Multilateral initiative to address migration
order to continue multilateral conversations of the so-called Berne
Initiative, the Swiss government announced that it will organize a
second round of multilateral discussions in 2004. In 2001 the Swiss
government launched this multilateral initiative to address the
challenges and problems related to migration in the 21st century.
U.S.-Mexican negotiations on migration
141. Despite President Fox’s official visit to the southern border states of the southwestern United States, and bilateral meetings to discuss the issue in November 2003, efforts to reach an agreement on migration did not succeed. During the meeting of the Asia-Pacific Economic Cooperation Forum, held in Bangkok, Thailand, in October, Fox and the U.S. President George W. Bush agreed to continue addressing the matter. Previously, however, U.S. Secretary of State Colin Powell acknowledged that the prospects for advancing substantially in the negotiations would be difficult, given that in the legislative arena, the contents of a possible agreement to be discussed were very thorny. Tom Ridge, the Secretary of Homeland Security, stated that the situation of undocumented Mexican nationals could not persist indefinitely without some solution. Finally, Santiago Creel, Mexican Interior Secretary, said in April 2003 that migration is a fundamental issue in the bilateral relationship, and that, accordingly, it could not be set aside. In addition, he stated that regularizing the status of some four million Mexicans could facilitate the work of the U.S. authorities in charge of internal security.
Discussion of initiatives in the United States

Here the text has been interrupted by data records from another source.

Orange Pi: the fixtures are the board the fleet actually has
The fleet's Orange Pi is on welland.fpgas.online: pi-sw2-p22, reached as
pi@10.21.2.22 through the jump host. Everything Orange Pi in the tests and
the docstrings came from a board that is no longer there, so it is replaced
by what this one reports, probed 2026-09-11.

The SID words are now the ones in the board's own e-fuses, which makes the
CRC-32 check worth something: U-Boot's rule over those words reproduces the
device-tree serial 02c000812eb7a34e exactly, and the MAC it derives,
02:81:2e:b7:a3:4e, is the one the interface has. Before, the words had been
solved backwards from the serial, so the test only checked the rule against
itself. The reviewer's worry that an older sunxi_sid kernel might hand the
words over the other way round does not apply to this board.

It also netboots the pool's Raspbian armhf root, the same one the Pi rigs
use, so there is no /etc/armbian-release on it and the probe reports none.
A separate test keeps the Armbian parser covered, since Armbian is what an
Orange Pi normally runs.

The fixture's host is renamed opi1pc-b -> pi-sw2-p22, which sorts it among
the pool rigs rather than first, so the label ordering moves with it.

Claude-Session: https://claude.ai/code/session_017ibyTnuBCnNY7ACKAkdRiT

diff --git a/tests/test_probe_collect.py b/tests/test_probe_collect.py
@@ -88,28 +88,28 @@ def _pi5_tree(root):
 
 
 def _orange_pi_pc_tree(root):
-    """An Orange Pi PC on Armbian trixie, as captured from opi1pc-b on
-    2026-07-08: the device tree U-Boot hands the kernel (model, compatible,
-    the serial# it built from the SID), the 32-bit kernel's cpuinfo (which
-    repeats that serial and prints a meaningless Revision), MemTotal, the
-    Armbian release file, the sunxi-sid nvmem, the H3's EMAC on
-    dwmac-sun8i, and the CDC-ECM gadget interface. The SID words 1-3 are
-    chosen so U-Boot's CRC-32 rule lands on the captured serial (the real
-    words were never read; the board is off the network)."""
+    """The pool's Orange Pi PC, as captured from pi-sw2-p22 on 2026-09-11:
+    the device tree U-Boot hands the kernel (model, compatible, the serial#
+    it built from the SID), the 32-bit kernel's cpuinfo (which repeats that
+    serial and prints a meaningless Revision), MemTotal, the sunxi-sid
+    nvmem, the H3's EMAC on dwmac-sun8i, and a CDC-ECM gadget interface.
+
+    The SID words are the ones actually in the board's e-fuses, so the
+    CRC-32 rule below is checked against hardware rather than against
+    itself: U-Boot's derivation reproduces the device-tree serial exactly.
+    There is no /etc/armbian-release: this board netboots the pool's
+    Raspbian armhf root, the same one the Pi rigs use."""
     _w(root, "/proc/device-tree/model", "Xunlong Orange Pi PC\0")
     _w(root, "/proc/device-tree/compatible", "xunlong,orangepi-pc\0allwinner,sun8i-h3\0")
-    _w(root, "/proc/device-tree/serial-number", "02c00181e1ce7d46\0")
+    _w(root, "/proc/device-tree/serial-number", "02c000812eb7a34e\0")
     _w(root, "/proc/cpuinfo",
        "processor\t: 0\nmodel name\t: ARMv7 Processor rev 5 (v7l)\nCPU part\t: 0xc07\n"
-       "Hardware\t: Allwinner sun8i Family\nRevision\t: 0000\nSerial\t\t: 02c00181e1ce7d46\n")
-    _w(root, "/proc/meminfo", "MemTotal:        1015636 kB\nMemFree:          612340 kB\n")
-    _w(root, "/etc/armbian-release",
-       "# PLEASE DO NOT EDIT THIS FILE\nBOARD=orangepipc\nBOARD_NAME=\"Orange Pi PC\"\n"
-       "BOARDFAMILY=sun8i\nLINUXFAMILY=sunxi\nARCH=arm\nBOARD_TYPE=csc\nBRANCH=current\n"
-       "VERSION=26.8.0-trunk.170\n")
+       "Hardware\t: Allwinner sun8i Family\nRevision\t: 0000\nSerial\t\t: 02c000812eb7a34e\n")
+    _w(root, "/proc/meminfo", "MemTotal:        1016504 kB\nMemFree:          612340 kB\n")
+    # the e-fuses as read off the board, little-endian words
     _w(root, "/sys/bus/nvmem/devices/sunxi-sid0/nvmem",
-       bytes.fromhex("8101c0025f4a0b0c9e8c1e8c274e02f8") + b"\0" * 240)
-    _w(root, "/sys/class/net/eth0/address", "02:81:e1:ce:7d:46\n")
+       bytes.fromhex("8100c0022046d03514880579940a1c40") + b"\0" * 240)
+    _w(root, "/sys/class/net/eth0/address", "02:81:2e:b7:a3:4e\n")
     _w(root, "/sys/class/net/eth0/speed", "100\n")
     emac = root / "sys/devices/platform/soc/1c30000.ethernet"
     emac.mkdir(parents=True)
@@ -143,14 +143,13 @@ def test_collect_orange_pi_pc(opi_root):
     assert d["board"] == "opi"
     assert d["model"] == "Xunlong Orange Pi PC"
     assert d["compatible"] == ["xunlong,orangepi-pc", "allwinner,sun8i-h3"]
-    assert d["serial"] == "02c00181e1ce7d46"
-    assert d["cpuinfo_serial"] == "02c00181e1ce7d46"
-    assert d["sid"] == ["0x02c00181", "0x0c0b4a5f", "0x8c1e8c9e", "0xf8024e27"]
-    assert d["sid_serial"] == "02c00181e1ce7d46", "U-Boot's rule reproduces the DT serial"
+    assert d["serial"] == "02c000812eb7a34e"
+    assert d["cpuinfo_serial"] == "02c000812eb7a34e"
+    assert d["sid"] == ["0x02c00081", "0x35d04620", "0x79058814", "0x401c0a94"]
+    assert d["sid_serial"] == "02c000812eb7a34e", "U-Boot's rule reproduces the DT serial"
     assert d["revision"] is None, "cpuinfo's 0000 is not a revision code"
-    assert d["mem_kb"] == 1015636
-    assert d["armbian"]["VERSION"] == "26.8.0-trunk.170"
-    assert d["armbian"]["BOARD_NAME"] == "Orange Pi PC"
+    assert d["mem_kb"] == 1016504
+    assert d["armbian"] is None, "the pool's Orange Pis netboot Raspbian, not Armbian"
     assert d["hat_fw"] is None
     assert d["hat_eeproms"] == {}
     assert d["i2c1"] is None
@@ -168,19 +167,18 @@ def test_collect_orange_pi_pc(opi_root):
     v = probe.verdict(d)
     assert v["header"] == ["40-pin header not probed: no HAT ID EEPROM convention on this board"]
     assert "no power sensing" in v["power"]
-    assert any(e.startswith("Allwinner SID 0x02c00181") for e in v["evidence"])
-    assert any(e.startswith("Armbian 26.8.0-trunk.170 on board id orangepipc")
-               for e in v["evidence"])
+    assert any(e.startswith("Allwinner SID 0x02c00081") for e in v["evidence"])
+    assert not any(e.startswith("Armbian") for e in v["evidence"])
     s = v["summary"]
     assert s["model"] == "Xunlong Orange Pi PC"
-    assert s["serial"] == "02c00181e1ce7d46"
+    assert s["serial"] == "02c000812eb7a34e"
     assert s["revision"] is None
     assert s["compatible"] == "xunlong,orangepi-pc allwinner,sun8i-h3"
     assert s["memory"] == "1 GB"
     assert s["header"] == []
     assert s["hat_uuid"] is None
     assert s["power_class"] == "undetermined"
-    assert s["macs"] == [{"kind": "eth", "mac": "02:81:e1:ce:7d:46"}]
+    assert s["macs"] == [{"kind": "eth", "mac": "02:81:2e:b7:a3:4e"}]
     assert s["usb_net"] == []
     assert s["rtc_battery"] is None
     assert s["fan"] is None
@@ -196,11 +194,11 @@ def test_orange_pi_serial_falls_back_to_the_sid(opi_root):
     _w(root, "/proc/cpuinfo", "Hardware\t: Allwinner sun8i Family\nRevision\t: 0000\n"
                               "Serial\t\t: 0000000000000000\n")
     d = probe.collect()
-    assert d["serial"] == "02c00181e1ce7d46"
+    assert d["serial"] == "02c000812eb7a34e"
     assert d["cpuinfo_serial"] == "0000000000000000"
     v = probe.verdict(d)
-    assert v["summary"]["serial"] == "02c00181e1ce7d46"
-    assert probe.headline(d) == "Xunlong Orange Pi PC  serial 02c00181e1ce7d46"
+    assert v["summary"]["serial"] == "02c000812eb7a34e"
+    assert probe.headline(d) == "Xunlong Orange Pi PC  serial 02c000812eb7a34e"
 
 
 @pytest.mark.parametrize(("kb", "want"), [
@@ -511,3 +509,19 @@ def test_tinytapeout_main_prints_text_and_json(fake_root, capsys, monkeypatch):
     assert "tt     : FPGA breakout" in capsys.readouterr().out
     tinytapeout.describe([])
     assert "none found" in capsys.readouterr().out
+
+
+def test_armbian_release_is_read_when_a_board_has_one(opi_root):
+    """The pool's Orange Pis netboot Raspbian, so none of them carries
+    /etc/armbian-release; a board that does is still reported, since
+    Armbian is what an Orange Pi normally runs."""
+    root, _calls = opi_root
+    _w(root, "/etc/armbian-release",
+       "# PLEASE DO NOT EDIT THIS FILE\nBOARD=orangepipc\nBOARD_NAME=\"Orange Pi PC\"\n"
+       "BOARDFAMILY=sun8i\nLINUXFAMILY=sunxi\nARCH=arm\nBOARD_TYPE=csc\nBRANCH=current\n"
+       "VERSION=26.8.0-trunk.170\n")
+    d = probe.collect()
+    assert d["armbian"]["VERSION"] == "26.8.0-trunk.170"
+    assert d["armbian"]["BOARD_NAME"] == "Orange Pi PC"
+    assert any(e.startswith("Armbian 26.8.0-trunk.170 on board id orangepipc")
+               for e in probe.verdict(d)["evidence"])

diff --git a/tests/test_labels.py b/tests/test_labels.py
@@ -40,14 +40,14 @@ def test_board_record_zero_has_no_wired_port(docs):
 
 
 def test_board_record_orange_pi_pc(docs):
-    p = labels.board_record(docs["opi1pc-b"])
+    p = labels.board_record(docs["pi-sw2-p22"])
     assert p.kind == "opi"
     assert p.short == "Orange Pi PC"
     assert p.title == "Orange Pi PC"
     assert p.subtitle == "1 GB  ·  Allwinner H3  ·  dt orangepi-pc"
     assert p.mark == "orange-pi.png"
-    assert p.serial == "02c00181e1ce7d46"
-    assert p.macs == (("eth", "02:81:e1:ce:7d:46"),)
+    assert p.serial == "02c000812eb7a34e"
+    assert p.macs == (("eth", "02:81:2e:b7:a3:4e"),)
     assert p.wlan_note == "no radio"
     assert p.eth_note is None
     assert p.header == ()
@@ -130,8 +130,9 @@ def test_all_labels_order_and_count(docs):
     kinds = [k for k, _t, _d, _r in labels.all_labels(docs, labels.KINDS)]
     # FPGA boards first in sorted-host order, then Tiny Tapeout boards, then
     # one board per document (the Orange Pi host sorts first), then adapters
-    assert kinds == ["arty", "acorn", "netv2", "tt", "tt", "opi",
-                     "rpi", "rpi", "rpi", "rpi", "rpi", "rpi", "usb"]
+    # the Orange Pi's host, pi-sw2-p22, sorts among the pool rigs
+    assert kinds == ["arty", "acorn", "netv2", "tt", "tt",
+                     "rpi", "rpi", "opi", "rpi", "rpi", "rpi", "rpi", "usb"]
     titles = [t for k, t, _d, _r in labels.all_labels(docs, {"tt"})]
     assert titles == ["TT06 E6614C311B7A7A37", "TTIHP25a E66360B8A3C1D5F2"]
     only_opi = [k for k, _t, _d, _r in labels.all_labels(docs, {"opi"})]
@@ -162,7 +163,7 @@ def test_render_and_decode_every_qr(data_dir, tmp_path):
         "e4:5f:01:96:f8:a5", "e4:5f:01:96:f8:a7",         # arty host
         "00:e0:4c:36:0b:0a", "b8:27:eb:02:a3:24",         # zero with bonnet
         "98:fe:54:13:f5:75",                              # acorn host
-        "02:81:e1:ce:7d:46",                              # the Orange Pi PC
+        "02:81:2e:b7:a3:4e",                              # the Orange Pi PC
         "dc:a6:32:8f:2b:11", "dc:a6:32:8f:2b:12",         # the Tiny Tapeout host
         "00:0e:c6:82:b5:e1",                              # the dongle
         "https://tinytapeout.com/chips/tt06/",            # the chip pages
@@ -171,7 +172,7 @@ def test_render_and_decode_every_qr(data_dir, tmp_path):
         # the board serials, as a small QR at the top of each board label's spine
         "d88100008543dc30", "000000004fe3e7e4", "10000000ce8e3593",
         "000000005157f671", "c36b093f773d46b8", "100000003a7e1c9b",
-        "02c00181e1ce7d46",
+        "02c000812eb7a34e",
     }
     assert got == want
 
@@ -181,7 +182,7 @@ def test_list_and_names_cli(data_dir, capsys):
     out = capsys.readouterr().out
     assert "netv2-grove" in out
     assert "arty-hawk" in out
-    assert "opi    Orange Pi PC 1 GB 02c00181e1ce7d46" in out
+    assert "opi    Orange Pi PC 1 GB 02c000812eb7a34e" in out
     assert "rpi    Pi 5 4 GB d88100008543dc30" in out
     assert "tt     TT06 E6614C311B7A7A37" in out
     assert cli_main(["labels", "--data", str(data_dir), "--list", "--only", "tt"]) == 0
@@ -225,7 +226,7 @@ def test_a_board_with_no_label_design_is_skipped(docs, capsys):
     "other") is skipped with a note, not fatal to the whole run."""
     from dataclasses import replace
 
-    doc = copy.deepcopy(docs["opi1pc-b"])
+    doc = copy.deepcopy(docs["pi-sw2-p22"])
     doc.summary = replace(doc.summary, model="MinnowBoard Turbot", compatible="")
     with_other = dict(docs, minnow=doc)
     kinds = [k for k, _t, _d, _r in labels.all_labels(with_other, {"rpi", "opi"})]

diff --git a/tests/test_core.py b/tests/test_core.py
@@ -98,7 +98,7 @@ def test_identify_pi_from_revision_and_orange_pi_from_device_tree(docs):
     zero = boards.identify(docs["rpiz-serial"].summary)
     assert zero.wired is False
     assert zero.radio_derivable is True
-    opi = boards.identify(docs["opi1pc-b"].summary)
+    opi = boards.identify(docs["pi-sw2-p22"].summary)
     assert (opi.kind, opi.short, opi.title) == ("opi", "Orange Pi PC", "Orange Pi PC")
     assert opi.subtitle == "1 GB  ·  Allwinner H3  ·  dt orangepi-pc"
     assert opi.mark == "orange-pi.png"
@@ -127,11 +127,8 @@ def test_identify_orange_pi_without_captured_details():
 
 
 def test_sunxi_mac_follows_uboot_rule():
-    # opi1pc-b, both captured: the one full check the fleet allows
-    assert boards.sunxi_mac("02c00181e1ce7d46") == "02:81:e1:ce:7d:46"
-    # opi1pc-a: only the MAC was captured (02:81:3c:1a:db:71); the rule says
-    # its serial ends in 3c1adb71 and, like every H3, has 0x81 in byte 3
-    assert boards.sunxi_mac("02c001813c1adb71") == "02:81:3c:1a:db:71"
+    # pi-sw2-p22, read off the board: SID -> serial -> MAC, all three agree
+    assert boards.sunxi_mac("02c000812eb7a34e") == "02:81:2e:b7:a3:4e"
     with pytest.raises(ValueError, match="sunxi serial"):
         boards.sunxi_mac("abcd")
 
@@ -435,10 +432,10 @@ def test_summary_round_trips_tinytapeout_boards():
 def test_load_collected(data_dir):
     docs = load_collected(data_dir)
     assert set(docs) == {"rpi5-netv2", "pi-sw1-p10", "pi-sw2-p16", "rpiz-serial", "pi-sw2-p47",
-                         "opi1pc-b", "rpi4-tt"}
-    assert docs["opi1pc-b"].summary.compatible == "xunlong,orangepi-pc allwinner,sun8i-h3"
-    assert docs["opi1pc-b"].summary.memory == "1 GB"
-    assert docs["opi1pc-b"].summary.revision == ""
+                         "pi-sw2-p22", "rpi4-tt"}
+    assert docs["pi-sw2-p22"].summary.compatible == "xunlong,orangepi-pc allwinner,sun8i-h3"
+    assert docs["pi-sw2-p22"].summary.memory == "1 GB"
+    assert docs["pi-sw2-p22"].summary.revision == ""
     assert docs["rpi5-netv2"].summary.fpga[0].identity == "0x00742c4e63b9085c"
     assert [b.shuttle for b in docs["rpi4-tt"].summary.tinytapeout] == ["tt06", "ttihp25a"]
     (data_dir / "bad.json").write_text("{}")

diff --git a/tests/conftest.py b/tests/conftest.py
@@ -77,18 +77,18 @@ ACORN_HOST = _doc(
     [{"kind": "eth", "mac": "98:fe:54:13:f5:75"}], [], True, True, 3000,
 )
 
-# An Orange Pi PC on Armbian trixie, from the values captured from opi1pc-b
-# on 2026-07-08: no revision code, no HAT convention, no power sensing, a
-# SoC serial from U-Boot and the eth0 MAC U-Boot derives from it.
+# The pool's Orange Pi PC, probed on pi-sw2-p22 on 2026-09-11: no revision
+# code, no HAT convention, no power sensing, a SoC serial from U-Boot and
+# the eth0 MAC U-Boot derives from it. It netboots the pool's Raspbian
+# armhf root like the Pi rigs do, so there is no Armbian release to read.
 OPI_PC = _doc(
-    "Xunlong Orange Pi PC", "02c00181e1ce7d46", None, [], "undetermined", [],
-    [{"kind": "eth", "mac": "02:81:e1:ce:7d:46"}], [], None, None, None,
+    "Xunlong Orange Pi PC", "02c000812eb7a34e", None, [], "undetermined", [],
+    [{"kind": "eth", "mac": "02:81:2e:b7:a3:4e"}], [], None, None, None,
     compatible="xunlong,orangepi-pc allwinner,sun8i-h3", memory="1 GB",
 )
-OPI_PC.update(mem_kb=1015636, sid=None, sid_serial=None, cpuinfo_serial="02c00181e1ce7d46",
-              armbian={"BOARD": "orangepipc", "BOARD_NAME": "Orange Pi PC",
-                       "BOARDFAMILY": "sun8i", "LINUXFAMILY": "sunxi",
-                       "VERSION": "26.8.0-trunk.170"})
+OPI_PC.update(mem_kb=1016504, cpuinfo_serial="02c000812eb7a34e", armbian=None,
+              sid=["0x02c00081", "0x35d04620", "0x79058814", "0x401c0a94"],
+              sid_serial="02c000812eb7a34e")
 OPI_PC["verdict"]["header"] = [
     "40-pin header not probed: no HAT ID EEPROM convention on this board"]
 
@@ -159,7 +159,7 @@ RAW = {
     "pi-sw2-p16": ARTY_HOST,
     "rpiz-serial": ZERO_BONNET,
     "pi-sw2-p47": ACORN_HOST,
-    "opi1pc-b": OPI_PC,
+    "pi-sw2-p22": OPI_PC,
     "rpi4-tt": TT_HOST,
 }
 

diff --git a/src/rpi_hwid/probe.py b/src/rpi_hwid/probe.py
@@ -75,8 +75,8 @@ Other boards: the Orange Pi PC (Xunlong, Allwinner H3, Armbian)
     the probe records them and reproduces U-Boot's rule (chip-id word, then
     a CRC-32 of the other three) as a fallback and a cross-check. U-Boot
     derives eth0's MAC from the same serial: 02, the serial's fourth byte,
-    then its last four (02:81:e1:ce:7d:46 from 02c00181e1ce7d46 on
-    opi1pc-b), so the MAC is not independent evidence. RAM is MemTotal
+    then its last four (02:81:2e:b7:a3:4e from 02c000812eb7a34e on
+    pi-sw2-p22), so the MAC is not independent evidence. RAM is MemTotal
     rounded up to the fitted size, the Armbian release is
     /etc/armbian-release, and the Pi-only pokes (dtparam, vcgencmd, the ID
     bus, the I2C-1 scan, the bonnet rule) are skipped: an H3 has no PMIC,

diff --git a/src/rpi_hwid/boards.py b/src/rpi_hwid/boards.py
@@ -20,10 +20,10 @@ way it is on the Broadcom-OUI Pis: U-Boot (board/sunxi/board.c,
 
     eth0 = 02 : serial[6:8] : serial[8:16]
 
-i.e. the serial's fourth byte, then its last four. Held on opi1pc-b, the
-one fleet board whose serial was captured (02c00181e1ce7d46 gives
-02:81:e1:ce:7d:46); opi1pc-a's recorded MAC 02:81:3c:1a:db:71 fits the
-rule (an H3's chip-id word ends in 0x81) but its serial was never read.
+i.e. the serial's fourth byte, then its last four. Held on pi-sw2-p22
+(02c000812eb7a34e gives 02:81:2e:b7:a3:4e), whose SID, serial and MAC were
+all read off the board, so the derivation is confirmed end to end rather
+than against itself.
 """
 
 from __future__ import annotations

142. Several legislative initiative were submitted to the U.S. Congress for the purpose of establishing guest worker programs and establishing mechanisms for documenting irregular workers.